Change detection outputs

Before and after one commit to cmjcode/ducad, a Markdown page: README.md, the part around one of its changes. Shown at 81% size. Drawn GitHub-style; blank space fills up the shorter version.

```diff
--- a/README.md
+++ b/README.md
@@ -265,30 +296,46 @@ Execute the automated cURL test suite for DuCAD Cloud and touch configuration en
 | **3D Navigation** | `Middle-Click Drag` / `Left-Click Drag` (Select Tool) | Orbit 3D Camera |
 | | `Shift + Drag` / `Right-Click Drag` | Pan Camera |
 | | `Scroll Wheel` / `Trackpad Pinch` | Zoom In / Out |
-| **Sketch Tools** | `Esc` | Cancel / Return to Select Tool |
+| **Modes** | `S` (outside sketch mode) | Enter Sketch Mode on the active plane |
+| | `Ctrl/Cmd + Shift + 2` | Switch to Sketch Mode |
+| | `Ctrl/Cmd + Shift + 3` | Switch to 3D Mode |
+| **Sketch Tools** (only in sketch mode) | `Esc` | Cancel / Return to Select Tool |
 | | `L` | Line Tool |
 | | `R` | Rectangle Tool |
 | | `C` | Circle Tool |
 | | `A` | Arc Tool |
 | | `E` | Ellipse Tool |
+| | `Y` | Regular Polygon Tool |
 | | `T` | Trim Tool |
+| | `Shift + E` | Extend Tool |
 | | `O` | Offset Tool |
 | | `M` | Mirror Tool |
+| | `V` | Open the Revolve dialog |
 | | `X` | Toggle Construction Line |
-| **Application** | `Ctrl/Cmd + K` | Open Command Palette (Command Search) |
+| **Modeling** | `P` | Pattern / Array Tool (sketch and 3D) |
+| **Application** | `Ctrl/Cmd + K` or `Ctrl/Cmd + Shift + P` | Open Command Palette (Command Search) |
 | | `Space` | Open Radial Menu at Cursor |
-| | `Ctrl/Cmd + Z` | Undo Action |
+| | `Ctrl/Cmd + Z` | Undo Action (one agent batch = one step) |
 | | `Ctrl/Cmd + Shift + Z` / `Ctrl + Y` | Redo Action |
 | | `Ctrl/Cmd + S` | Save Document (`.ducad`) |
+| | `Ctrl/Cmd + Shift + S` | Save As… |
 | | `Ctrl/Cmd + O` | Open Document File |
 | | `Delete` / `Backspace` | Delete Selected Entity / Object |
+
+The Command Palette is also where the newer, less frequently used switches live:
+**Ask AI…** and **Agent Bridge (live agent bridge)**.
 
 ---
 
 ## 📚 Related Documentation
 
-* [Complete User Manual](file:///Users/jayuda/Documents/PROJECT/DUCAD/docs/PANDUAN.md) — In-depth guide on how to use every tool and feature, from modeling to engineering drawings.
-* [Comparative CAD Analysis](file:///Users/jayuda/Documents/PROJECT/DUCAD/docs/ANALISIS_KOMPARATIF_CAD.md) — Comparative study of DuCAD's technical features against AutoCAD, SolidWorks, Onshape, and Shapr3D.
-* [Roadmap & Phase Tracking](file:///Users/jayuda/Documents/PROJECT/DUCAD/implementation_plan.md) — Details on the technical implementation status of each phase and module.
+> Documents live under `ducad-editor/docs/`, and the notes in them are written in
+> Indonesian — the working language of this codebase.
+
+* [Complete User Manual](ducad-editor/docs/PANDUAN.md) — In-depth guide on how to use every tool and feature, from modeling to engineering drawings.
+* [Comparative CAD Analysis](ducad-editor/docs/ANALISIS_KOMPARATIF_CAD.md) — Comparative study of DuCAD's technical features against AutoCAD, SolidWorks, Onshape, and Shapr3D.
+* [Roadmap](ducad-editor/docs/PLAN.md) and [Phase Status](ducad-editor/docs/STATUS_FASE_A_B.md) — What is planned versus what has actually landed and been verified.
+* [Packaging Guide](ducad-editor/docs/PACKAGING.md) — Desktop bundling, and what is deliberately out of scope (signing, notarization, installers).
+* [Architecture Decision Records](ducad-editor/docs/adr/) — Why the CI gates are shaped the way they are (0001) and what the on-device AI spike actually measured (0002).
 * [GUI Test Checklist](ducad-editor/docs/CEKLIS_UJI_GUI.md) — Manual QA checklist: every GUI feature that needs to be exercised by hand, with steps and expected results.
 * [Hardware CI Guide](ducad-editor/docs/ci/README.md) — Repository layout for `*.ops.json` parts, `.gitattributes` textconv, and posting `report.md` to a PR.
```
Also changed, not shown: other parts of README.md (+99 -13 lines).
...
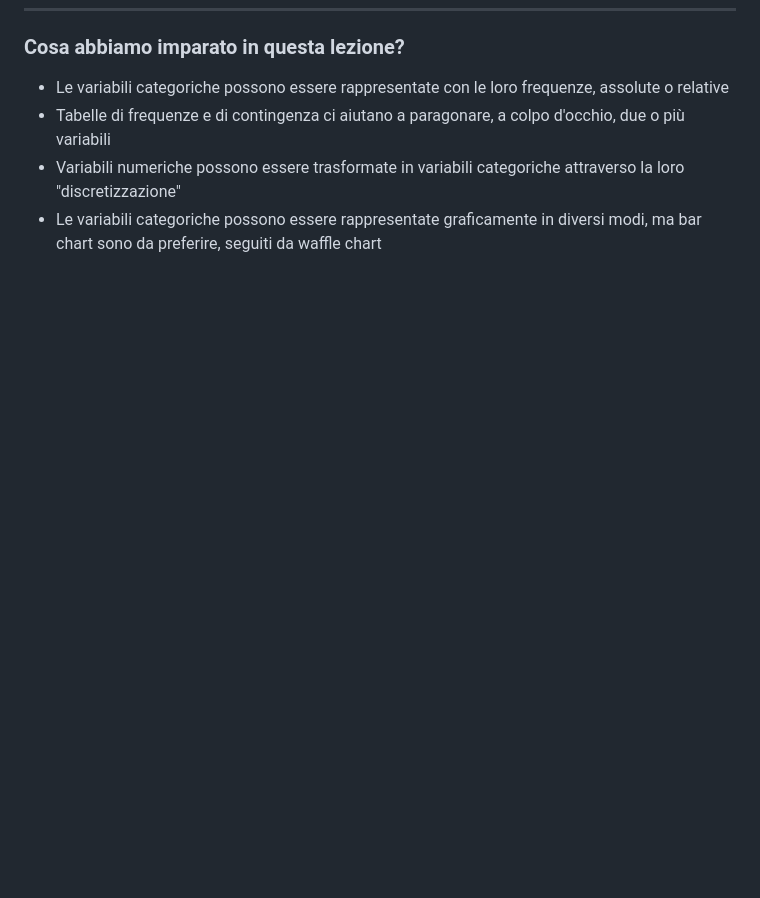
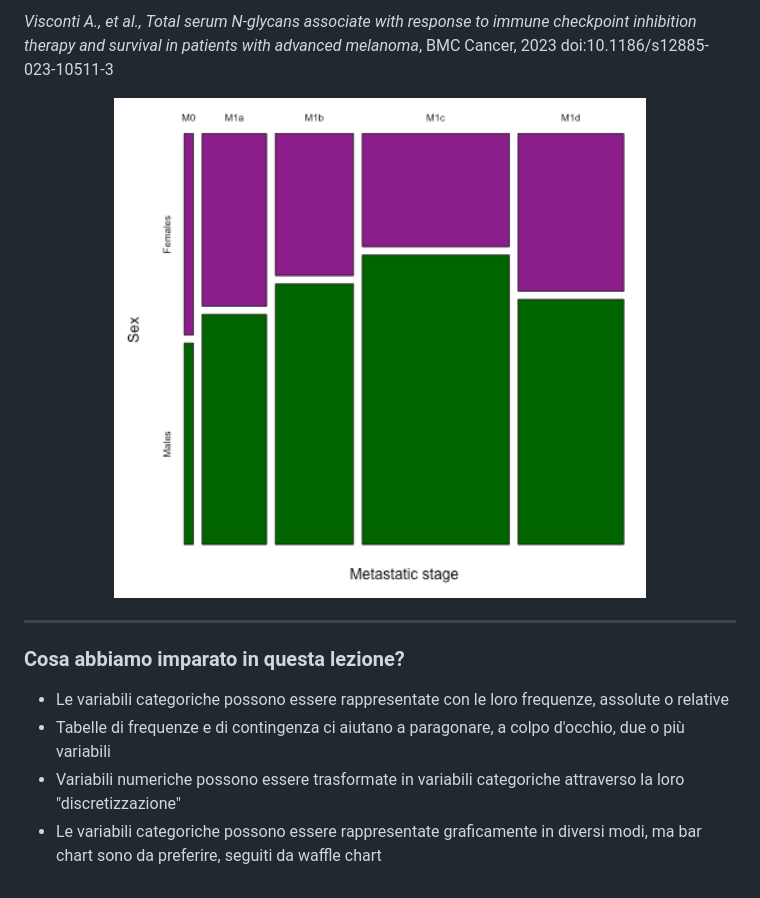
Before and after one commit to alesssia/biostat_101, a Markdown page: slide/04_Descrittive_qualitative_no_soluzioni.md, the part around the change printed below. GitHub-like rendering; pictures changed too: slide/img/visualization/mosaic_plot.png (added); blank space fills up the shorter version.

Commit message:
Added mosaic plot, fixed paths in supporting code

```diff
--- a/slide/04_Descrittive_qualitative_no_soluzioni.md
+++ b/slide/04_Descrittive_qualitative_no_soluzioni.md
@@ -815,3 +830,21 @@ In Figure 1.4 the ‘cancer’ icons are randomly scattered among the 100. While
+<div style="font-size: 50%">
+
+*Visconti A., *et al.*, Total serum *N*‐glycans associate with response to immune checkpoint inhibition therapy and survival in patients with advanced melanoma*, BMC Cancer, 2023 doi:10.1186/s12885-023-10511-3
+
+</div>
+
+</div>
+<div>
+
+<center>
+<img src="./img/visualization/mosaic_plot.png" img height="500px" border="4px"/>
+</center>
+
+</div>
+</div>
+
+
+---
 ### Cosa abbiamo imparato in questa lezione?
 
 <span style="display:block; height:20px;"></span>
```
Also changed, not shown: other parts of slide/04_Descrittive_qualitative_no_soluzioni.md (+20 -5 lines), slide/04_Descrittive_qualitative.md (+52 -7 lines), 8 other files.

● **Task to complete**
Working through the records, copy each line in which the word "Open" appears.

● **Response to this task**
+| | `V` | Open the Revolve dialog |
-| **Application** | `Ctrl/Cmd + K` | Open Command Palette (Command Search) |
+| **Application** | `Ctrl/Cmd + K` or `Ctrl/Cmd + Shift + P` | Open Command Palette (Command Search) |
 | | `Space` | Open Radial Menu at Cursor |
 | | `Ctrl/Cmd + O` | Open Document File |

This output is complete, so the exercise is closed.